Though the uninterrupted historical downward trend in air travel accidents,is likely to continue and so reduce the frequency of claims for insurers, claims severity has gone in the opposite direction, as aircraft become increasingly valuable due to growing complexity in their design and manufacturing process, and with social inflation, says Swiss Re .
The outlook for aviation insurance is promising. After the grounding of planes during COVID-19, passengers are returning to the skies: global passenger numbers are expected to recover to pre-pandemic levels by 2024, according to a Swiss Re report.
Demand for air cargo is also expected to increase over the long run.
Combining cargo and passenger traffic, the commercial aircraft fleet is forecast to rise from around 25 000 airplanes in 2019 to close to double that number in 2040.
That corresponds to a compound annual growth rate of around 3.1%.
More airplanes flying means a larger premium opportunity for insurers. Based on our economic growth forecasts, and expected increases in air passenger traffic and aircraft fleet size, we estimate global nominal gross written premiums in aviation (and space) insurance could grow by 4% to 5% annually on average to 2030 in nominal terms (0.7%-1.7% in real terms).

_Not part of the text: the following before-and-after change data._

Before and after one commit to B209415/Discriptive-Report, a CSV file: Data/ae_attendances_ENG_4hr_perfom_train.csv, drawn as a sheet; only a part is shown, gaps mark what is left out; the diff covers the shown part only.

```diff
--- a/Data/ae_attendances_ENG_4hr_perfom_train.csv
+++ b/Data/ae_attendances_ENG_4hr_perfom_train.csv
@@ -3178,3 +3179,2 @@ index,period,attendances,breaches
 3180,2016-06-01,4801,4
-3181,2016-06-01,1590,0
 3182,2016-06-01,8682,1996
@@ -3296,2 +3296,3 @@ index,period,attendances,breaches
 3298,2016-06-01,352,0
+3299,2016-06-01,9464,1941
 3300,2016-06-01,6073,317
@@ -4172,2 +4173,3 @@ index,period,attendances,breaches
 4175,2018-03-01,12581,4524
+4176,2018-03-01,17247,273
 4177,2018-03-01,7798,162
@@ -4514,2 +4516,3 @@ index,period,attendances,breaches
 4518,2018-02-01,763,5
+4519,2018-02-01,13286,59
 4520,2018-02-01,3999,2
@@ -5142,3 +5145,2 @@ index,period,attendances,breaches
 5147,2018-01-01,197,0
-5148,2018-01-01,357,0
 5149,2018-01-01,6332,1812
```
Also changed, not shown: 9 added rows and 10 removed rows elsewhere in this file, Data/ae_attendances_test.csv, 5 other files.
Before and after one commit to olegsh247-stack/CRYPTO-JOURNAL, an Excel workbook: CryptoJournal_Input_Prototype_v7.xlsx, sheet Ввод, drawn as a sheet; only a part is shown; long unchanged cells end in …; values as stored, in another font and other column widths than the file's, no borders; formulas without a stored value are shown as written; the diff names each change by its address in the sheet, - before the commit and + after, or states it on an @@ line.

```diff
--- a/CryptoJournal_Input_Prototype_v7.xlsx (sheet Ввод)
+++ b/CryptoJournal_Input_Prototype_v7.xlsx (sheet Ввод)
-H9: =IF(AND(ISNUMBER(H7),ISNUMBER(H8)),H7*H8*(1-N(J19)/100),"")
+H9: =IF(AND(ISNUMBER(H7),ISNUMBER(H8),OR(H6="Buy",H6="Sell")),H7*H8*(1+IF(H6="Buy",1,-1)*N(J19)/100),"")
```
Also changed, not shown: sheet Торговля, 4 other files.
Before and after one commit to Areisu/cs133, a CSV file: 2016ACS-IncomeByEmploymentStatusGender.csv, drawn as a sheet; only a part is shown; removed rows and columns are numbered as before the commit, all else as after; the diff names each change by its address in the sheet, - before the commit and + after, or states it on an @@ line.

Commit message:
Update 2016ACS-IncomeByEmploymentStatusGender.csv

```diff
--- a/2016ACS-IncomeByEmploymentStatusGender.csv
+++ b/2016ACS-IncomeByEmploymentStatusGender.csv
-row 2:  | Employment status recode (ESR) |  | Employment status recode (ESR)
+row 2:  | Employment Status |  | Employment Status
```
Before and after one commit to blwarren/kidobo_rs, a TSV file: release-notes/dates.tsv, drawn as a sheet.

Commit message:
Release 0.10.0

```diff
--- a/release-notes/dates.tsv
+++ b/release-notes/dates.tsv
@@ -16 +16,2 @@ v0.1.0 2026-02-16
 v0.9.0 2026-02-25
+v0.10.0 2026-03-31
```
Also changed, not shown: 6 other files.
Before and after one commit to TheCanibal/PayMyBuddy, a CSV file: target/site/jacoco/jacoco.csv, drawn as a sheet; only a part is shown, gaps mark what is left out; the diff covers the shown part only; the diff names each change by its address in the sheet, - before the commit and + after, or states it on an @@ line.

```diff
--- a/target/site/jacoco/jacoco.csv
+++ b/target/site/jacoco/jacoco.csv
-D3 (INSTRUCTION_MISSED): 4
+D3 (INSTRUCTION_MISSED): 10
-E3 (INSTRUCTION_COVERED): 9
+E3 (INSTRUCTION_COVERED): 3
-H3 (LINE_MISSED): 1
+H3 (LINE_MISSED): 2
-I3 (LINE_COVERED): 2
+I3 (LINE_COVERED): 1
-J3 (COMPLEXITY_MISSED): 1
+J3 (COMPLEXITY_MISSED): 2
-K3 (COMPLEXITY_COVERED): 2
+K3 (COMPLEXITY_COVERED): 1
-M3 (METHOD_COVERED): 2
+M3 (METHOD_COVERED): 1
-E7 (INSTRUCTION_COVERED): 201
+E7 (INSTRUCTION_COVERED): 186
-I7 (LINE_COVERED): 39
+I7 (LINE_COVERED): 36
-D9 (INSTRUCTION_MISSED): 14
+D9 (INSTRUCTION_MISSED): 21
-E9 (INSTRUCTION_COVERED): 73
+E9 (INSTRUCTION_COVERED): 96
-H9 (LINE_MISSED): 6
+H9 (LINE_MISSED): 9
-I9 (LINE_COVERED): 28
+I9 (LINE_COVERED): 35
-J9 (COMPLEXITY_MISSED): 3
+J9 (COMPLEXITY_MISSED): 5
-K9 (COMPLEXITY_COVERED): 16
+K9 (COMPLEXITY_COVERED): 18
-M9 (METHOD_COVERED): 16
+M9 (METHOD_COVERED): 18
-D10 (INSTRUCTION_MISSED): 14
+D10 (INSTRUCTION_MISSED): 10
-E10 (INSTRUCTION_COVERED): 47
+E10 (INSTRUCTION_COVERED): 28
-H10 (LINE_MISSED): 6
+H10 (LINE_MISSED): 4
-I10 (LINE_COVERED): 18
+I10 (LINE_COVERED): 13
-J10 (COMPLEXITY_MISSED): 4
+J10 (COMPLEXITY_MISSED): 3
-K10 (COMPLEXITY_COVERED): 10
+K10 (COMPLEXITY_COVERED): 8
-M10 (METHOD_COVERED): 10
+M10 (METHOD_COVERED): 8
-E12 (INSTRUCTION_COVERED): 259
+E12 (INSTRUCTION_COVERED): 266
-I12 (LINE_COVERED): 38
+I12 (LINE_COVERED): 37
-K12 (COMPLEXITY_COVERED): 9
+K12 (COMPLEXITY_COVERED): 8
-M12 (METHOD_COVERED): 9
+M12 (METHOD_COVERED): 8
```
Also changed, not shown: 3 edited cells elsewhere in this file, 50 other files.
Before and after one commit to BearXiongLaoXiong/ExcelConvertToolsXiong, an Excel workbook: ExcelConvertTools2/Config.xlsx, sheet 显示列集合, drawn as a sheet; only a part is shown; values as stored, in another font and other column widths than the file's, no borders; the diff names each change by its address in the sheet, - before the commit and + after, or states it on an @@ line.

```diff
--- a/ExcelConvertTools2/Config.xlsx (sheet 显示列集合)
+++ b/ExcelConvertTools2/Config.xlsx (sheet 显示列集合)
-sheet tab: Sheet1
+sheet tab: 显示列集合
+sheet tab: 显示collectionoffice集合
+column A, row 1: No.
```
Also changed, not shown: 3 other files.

Aviation insurance typically covers all risks related to aircraft loss or liability. War risk aviation cover is also typically purchased by airlines.
Important drivers of premium volumes are air passenger and cargo traffic, aircraft fleet size and value, as well as trends in the frequency and severity of accidents and the impact of social inflation liability claims.
Aviation also provides risk diversification opportunities for insurers. In relation to the conflict in Ukraine, some 500 aircraft currently in Russia are leased from international firms.
The outcome of the evolving situation is uncertain and does not negate the tailwinds that will boost growth in aviation insurance over the longer-term.
The pandemic inflicted an unprecedented shock on the aviation sector. Global revenue passenger-kilometres (RPK) – a unit of measurement for air passenger traffic that takes distance into account– fell by 66% in 2020, interrupting a long-term (1990-2019) growth trend of around 5.5% per annum.
In 2022 passenger growth has accelerated as the pandemic recedes, with RPK up by 88.8% y-o-y in the first quarter. Over the longer term, growth in passenger numbers will be largely driven by the populous emerging markets, notably in Asia as the middle class expands and more individuals and businesses can afford air travel and access global goods markets.
We expect this growth in passenger traffic to benefit aviation insurance exposure in the long term .
Air cargo performed better than passenger traffic during the pandemic. Volumes carried rose by 6.9% in 2021 versus 2019.
Cargo accounts for a smaller share of global aviation industry revenue than passenger traffic, and the volume increase during the pandemic did not offset the loss impact of the drop in passenger numbers.
Air cargo traffic has eased since the second half of 2021 as economic growth has slowed. That said, strong growth in ecommerce, in which air cargo plays a crucial role, is a favourable long-term development and will increase air cargo insurance exposure.
Airlines used the lull in traffic during the pandemic to renew their passenger aircraft fleets, leading to investments in greener and safer planes. This has created additional near-term opportunities for insurers.
Aircraft are expensive and the associated value of sums insured are significant. Another long-term tailwind for insurers is the uninterrupted historical downward trend in air travel accidents, which is likely to continue and so reduce the frequency of claims.
However, claims severity has gone in the opposite direction, as aircraft become increasingly valuable due to growing complexity in their design and manufacturing process, and with social inflation.
The global drive for decarbonisation, and related trend of travellers looking for alternatives to flying, are emerging challenges.
We expect green taxes to increase and airlines to work to fly more sustainably.
This may raise air fares and so lower demand, but it may also make air travel more attractive to the environmentally conscious. We believe the aviation industry and its insurers can find optimal solutions and that despite the near-term uncertainty, there
are significant opportunities, from e-commerce to greener flying, ahead.